Web page revision data:
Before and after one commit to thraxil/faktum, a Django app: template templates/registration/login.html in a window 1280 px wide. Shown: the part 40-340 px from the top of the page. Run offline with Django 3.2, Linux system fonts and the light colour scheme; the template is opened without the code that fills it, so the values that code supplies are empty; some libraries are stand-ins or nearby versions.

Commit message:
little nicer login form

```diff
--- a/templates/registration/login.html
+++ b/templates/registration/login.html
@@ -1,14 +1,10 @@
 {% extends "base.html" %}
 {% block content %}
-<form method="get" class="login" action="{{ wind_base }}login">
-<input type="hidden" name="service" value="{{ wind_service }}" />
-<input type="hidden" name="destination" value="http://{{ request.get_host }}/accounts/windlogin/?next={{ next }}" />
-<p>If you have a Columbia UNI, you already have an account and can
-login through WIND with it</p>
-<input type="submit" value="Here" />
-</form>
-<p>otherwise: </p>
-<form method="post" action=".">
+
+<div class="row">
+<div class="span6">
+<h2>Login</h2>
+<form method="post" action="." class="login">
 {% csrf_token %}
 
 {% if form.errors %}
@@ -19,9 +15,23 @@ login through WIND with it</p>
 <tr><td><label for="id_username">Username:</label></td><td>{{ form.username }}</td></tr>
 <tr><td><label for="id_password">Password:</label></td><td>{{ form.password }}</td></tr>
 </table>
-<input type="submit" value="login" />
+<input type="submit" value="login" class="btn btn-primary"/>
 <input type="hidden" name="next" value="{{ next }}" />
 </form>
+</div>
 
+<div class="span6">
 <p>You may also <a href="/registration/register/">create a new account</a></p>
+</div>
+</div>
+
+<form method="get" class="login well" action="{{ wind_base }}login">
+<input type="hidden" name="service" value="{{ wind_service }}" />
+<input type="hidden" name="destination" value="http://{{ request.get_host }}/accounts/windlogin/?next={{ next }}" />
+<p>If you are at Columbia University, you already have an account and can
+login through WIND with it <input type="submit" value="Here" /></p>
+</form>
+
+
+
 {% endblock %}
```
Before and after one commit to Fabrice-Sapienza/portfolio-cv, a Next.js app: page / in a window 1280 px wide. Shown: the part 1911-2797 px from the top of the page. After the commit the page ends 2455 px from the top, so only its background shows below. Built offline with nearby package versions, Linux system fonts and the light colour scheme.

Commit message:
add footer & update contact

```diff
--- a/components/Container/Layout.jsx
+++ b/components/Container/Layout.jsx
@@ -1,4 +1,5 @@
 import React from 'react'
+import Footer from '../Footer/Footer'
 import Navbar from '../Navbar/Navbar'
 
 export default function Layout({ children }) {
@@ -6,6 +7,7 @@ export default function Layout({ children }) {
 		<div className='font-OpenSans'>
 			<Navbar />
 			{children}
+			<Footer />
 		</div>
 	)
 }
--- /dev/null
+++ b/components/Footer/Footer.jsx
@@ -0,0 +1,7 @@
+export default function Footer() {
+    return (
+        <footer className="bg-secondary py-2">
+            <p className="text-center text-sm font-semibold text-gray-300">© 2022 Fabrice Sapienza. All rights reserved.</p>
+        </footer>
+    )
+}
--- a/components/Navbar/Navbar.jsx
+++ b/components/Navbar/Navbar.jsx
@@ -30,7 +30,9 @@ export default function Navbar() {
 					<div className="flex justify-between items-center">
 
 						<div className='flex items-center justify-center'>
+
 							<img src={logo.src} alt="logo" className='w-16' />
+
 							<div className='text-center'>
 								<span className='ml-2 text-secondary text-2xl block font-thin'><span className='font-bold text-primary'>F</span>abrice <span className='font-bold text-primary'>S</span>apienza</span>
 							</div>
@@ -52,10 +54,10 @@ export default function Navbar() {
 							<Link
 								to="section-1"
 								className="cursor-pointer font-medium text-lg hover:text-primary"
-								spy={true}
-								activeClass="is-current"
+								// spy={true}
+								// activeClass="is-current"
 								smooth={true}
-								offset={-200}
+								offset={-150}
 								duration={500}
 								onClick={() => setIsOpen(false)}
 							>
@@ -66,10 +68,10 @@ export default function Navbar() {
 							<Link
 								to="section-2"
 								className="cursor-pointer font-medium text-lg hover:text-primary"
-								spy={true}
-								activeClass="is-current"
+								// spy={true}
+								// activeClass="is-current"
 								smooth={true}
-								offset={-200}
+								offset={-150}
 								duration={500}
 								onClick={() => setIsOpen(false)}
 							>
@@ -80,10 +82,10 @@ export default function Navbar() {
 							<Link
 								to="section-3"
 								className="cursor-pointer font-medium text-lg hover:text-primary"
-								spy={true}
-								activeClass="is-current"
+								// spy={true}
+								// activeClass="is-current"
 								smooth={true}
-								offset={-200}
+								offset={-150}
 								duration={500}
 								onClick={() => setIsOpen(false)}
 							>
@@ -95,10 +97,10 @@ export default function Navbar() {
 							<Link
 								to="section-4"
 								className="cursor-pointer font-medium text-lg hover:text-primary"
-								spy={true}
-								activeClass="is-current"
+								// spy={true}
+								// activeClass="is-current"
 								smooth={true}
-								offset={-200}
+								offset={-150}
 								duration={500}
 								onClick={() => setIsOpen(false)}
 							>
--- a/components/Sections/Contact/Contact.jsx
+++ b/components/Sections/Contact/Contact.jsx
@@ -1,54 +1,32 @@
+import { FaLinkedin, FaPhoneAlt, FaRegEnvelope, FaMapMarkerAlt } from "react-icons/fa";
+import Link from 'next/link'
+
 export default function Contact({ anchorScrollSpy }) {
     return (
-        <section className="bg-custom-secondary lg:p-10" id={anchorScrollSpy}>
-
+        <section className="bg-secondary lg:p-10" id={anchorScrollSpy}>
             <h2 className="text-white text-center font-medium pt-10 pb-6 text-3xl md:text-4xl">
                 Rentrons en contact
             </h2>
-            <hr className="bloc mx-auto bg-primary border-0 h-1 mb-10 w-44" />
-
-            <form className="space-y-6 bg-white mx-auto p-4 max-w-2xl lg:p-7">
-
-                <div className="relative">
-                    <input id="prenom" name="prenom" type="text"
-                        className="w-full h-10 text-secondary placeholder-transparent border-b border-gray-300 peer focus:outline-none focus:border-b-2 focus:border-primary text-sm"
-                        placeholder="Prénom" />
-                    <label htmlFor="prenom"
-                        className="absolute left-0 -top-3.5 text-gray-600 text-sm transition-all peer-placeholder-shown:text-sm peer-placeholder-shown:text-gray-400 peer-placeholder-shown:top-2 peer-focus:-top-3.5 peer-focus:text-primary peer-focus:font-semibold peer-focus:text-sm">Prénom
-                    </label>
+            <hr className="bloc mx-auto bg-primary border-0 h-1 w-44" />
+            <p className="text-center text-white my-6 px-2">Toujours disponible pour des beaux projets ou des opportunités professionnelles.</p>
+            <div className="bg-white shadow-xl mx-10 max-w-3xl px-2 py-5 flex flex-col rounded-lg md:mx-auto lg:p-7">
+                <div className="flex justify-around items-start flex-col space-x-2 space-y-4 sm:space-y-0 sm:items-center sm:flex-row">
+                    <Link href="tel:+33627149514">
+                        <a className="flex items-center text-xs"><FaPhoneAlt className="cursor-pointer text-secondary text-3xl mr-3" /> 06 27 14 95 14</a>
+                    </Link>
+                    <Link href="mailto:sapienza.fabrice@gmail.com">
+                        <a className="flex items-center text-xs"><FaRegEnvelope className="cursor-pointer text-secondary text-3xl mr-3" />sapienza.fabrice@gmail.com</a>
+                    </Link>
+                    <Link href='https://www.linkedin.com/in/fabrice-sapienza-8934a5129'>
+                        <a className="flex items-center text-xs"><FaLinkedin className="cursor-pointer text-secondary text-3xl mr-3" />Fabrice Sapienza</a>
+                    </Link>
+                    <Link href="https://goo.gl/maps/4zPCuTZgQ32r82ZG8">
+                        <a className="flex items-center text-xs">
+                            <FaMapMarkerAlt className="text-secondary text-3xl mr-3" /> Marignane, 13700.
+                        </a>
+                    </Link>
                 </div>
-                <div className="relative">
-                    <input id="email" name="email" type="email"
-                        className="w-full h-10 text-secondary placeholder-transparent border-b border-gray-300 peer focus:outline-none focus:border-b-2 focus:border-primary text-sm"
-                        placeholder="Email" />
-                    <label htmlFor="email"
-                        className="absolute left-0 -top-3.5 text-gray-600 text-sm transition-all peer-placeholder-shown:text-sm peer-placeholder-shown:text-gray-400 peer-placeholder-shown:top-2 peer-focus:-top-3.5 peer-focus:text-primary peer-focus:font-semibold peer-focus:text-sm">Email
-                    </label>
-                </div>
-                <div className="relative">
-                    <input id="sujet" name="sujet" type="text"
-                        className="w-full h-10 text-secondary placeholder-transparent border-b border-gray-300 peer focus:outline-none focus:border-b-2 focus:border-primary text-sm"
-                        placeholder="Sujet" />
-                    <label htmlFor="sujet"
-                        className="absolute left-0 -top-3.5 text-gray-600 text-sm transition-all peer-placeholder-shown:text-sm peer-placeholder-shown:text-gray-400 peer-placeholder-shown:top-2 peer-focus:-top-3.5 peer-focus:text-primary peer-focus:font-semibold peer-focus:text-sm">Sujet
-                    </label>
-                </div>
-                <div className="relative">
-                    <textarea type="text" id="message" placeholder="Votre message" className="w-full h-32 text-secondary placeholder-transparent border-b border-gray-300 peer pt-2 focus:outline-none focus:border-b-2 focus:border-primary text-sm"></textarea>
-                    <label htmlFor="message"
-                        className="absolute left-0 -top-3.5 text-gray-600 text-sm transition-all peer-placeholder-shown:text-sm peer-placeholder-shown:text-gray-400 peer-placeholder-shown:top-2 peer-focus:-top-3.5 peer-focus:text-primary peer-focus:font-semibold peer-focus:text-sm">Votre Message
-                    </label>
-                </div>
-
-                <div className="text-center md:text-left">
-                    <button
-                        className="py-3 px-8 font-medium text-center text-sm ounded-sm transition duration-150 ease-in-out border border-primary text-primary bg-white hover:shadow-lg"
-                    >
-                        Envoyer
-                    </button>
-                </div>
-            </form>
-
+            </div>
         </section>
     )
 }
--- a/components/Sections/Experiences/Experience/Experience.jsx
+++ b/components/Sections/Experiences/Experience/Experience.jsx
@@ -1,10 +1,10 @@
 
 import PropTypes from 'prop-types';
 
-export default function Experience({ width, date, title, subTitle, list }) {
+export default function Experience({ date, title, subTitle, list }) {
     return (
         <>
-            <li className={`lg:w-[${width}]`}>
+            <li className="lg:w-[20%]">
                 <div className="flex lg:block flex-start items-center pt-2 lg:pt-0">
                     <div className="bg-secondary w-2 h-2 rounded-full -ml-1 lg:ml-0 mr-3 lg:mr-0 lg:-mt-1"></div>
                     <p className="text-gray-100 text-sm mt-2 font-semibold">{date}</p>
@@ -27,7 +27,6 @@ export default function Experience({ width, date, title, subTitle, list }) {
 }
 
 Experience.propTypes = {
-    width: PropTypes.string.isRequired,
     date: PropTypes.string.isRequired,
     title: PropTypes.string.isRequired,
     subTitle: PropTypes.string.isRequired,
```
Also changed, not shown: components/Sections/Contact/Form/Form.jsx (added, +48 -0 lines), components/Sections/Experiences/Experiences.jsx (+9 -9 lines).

- _WHAT THIS TASK INVOLVES_:
Copy out every line from the data above that has "import" in it.

- _THE ANSWER_:
 import React from 'react'
+import Footer from '../Footer/Footer'
 import Navbar from '../Navbar/Navbar'
+import { FaLinkedin, FaPhoneAlt, FaRegEnvelope, FaMapMarkerAlt } from "react-icons/fa";
+import Link from 'next/link'
 import PropTypes from 'prop-types';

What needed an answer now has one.